Michèle’s response to and choices following the assault are sure to divide audiences, but what’s most incredible about Elle is how it brazenly taps into such uncomfortable and taboo subject matter. It boldly lets its female protagonist take control of the incident, even when she succumbs to her attacker and becomes attracted to him. Uninterested in exploring victimization, Elle instead finds a woman regaining control through the act of submission. To see a female character confront her trauma and sexual desires on her own terms, even if those terms are at odds with what culture deems acceptable, is what makes Elle so brilliant and refreshing.



John F. Kennedy’s assassination and the conspiracies around it have been the subject of many movies, but Jackie is one of the first to focus instead on the woman beside JFK. Pablo Larrain’s weird and abstract biopic is one of the highlights of the fall movie season. While it previously screened at the Toronto International Film Festival, its last-minute addition to the New York Film Festival made its lineup even richer.

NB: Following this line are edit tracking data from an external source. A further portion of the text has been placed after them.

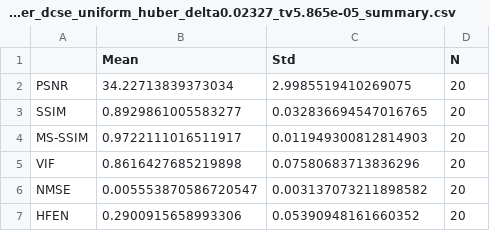
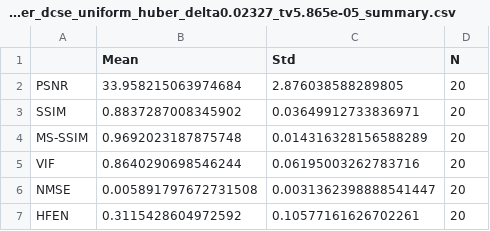
Before and after one commit to itaipasternak-cloud/ConvDeconv-MRI-project, a CSV file: results/kavg_batch20_convdecoder_dcse_uniform_huber_delta0.02327_tv5.865e-05_summary.csv, drawn as a sheet.

```diff
--- a/results/kavg_batch20_convdecoder_dcse_uniform_huber_delta0.02327_tv5.865e-05_summary.csv
+++ b/results/kavg_batch20_convdecoder_dcse_uniform_huber_delta0.02327_tv5.865e-05_summary.csv
@@ -1,7 +1,7 @@
 ,Mean,Std,N
-PSNR,34.22713839373034,2.9985519410269075,20
-SSIM,0.8929861005583277,0.032836694547016765,20
-MS-SSIM,0.9722111016511917,0.011949300812814903,20
-VIF,0.8616427685219898,0.07580683713836296,20
-NMSE,0.005553870586720547,0.003137073211898582,20
-HFEN,0.2900915658993306,0.05390948161660352,20
+PSNR,33.958215063974684,2.876038588289805,20
+SSIM,0.8837287008345902,0.03649912733836971,20
+MS-SSIM,0.9692023187875748,0.014316328156588289,20
+VIF,0.8640290698546244,0.06195003262783716,20
+NMSE,0.005891797672731508,0.0031362398888541447,20
+HFEN,0.3115428604972592,0.10577161626702261,20
```
Also changed, not shown: results/manifest.csv, 2 other files.
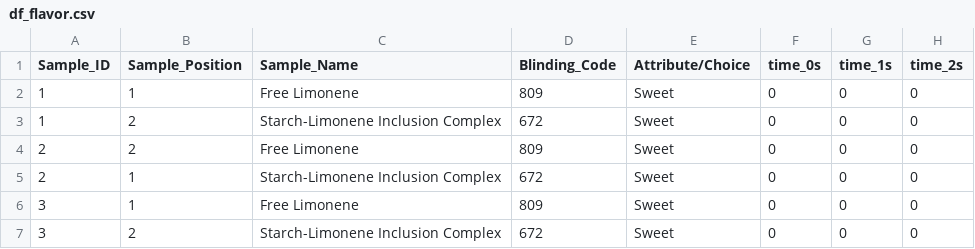
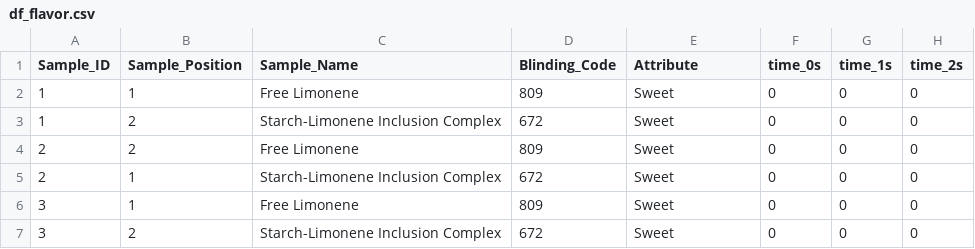
Before and after one commit to tinalasisi/Goza_AMY_CNV, a CSV file: data/df_flavor.csv, drawn as a sheet; only a part is shown; the diff names each change by its address in the sheet, - before the commit and + after, or states it on an @@ line.

Commit message:
Added flavor perception analyses

```diff
--- a/data/df_flavor.csv
+++ b/data/df_flavor.csv
-E1: Attribute/Choice
+E1: Attribute
```
Also changed, not shown: 34 other files.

Natalie Portman portrays the former First Lady in the hours and week after the assassination. She captures the internal confusion and horror of the incident in a cerebral performance that oscillates between distraught panic and isolated control. Jackie is brilliant not just for Larrain’s unusual filmmaking style, but for how it strips away the polished veil of celebrity from an iconic figure. We see a portrait of a woman as a wife, a mother, a sister-in-law, a leader in a time of crisis, and a storyteller of American myth.